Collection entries
════════════════
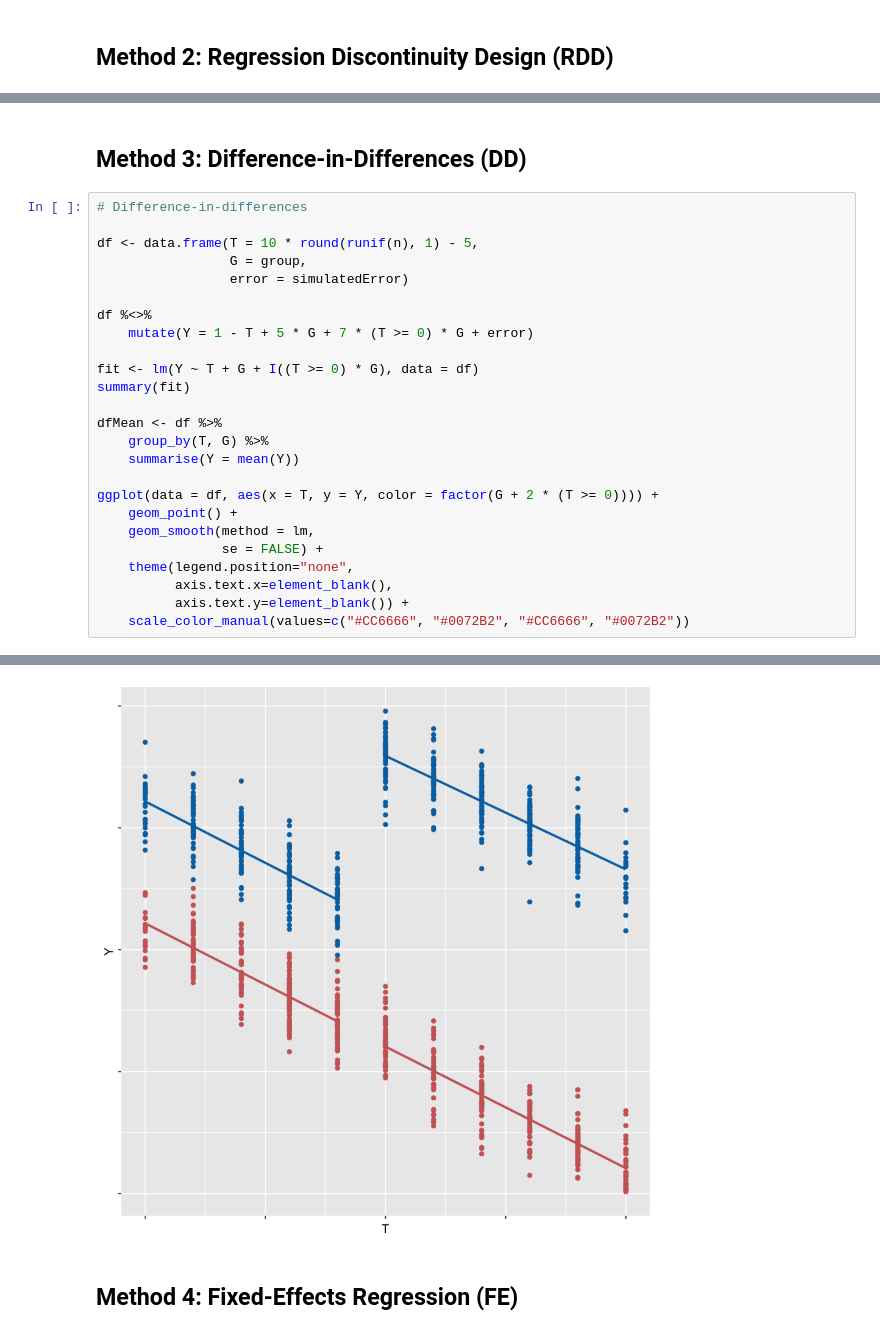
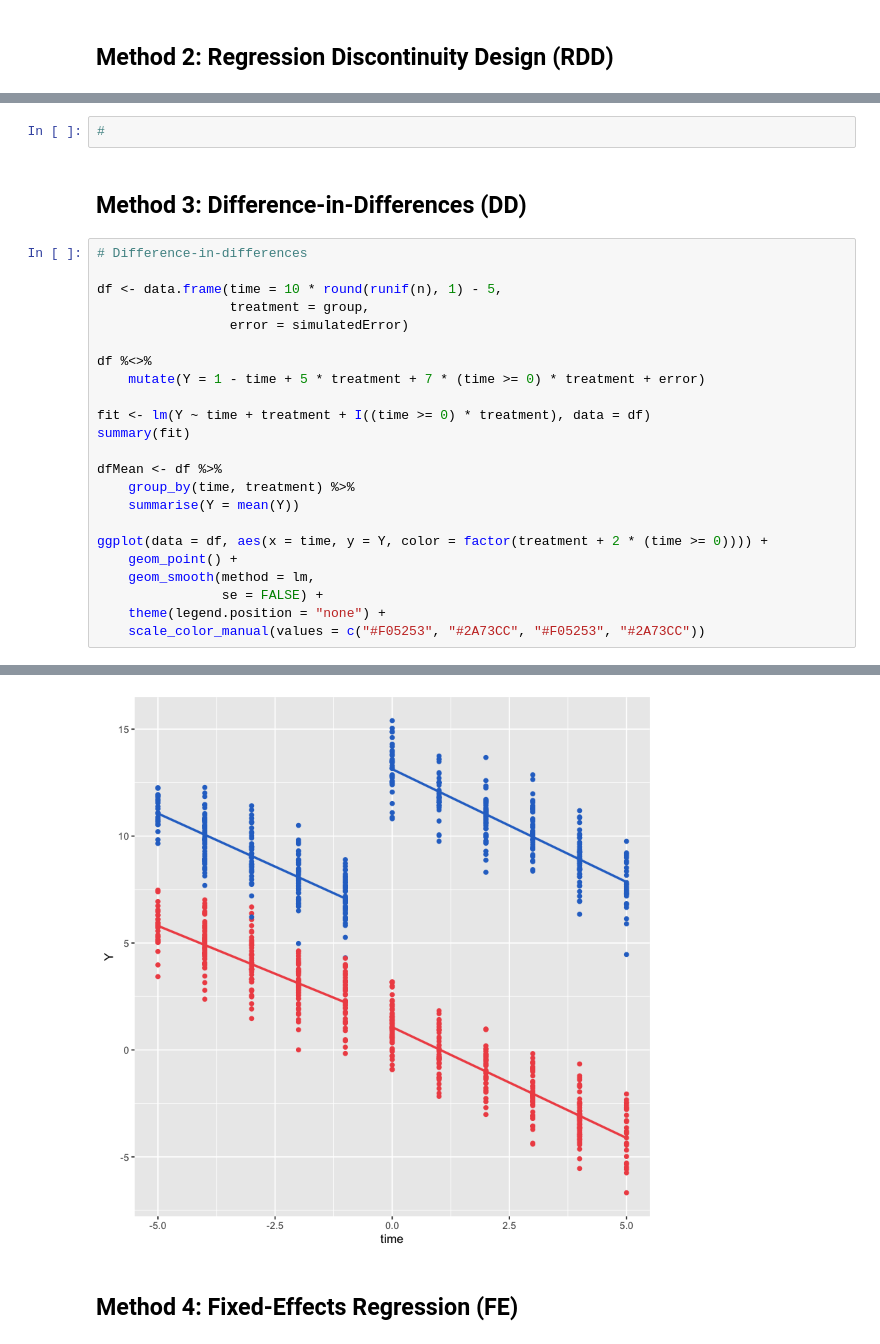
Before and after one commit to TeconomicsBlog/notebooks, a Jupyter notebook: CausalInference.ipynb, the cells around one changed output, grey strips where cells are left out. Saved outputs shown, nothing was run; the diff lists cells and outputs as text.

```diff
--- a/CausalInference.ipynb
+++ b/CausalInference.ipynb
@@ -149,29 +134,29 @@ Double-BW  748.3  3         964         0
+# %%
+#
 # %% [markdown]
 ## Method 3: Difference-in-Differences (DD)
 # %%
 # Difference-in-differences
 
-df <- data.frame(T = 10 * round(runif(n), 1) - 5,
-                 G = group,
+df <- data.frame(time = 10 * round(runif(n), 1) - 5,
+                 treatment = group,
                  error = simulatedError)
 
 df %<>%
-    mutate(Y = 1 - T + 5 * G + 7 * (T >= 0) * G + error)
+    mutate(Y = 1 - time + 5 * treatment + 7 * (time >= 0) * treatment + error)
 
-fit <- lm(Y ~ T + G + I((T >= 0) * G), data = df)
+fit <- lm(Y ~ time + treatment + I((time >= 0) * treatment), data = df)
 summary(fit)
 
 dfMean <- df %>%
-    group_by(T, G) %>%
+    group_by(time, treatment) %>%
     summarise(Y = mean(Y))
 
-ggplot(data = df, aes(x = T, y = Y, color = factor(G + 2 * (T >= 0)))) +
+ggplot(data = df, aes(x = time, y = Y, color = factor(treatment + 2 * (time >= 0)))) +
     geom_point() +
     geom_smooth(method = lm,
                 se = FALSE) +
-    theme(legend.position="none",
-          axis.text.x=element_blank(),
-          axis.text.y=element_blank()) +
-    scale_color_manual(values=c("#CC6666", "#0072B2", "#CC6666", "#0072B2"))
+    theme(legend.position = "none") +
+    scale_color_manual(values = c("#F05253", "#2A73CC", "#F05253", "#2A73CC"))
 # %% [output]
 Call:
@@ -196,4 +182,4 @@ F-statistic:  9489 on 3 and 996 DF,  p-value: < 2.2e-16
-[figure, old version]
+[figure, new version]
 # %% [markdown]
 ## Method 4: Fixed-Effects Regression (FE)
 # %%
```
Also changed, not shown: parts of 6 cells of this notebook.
════════════════
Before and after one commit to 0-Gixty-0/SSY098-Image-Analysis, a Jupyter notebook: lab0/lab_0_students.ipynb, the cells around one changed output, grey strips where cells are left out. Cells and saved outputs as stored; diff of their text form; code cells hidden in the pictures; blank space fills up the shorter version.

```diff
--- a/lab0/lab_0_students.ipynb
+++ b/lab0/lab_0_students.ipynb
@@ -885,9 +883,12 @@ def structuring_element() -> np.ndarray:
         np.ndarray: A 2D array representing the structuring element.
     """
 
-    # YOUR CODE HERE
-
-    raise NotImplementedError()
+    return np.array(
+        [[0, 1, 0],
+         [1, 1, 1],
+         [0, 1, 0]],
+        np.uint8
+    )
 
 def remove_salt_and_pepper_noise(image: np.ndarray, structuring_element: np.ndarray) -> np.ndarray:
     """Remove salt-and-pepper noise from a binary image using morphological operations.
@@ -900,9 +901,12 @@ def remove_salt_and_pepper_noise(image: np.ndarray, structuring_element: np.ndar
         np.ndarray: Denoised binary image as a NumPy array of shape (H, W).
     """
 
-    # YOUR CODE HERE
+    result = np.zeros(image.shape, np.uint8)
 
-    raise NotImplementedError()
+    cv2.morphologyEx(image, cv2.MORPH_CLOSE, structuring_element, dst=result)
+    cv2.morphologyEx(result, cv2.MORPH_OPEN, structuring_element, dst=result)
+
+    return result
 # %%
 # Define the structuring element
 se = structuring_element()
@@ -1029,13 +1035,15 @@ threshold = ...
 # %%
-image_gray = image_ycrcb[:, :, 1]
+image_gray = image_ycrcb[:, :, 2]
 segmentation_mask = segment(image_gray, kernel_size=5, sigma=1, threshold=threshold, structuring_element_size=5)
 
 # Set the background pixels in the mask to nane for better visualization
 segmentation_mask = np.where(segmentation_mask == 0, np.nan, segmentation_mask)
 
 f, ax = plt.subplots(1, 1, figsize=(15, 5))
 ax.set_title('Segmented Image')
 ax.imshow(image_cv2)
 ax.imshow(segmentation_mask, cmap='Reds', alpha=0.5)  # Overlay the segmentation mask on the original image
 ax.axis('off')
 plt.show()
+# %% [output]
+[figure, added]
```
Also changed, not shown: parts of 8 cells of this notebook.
════════════════
§ **Task**
Every line above that holds the string "result" should be copied into the answer.

§ **Task answer**
+    result = np.zeros(image.shape, np.uint8)
+    cv2.morphologyEx(image, cv2.MORPH_CLOSE, structuring_element, dst=result)
+    cv2.morphologyEx(result, cv2.MORPH_OPEN, structuring_element, dst=result)
+    return result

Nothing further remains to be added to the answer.